Change detection data:

-------

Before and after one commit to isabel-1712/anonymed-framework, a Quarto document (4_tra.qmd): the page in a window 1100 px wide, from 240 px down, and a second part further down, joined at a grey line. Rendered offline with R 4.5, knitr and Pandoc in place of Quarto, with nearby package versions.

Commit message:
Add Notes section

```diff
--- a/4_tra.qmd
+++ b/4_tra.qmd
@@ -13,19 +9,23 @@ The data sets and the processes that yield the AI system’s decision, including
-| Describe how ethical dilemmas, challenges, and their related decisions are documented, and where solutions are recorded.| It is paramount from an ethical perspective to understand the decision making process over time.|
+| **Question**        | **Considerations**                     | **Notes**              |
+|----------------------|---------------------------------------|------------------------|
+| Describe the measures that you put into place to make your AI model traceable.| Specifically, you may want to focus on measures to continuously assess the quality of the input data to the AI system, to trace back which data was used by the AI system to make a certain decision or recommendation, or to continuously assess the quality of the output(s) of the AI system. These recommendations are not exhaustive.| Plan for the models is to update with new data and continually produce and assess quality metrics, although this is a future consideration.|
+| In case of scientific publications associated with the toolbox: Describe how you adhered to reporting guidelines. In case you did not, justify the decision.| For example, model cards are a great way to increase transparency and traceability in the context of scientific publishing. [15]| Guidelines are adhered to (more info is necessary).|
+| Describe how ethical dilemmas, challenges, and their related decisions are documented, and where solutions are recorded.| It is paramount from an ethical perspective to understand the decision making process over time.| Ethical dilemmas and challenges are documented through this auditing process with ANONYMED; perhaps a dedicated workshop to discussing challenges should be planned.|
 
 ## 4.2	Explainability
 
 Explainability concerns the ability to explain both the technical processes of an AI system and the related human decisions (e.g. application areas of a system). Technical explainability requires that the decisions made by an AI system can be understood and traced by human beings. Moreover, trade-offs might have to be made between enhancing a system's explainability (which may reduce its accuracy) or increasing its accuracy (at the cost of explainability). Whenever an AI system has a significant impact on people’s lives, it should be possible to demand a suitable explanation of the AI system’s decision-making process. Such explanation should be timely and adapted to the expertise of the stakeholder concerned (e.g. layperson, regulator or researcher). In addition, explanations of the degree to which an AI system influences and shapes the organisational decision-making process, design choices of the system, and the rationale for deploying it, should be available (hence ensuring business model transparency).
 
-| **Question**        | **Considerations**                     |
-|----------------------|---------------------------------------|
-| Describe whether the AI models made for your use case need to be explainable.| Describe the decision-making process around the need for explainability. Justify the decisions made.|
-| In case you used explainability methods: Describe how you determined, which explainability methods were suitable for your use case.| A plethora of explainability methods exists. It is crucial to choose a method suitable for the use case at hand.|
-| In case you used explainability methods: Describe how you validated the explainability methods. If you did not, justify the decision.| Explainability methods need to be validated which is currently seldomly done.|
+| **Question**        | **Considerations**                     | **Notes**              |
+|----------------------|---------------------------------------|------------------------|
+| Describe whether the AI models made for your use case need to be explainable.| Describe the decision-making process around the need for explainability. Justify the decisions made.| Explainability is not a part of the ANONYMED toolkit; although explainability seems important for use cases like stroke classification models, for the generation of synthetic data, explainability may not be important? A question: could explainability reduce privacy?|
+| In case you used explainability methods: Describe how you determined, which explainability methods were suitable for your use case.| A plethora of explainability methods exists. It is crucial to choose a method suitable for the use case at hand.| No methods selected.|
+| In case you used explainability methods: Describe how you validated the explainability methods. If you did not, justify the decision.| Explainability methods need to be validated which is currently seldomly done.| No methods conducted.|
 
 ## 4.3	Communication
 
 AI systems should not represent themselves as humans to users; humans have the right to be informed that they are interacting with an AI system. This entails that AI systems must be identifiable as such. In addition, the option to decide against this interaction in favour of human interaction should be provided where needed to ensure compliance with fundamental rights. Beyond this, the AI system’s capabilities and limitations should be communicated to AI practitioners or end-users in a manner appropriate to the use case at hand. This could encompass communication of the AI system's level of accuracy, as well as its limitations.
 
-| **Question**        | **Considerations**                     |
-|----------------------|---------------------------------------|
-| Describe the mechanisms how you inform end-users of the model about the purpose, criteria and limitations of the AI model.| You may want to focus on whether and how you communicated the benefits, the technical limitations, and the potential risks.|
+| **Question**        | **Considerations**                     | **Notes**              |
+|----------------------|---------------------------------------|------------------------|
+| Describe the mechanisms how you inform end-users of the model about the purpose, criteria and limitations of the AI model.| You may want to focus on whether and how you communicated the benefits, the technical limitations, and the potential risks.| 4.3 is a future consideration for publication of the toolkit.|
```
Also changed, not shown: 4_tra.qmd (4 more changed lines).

-------

YOUR INSTRUCTIONS: Write out each line above with the word "used".

ANSWER:
+| Describe the measures that you put into place to make your AI model traceable.| Specifically, you may want to focus on measures to continuously assess the quality of the input data to the AI system, to trace back which data was used by the AI system to make a certain decision or recommendation, or to continuously assess the quality of the output(s) of the AI system. These recommendations are not exhaustive.| Plan for the models is to update with new data and continually produce and assess quality metrics, although this is a future consideration.|
-| In case you used explainability methods: Describe how you determined, which explainability methods were suitable for your use case.| A plethora of explainability methods exists. It is crucial to choose a method suitable for the use case at hand.|
-| In case you used explainability methods: Describe how you validated the explainability methods. If you did not, justify the decision.| Explainability methods need to be validated which is currently seldomly done.|
+| In case you used explainability methods: Describe how you determined, which explainability methods were suitable for your use case.| A plethora of explainability methods exists. It is crucial to choose a method suitable for the use case at hand.| No methods selected.|
+| In case you used explainability methods: Describe how you validated the explainability methods. If you did not, justify the decision.| Explainability methods need to be validated which is currently seldomly done.| No methods conducted.|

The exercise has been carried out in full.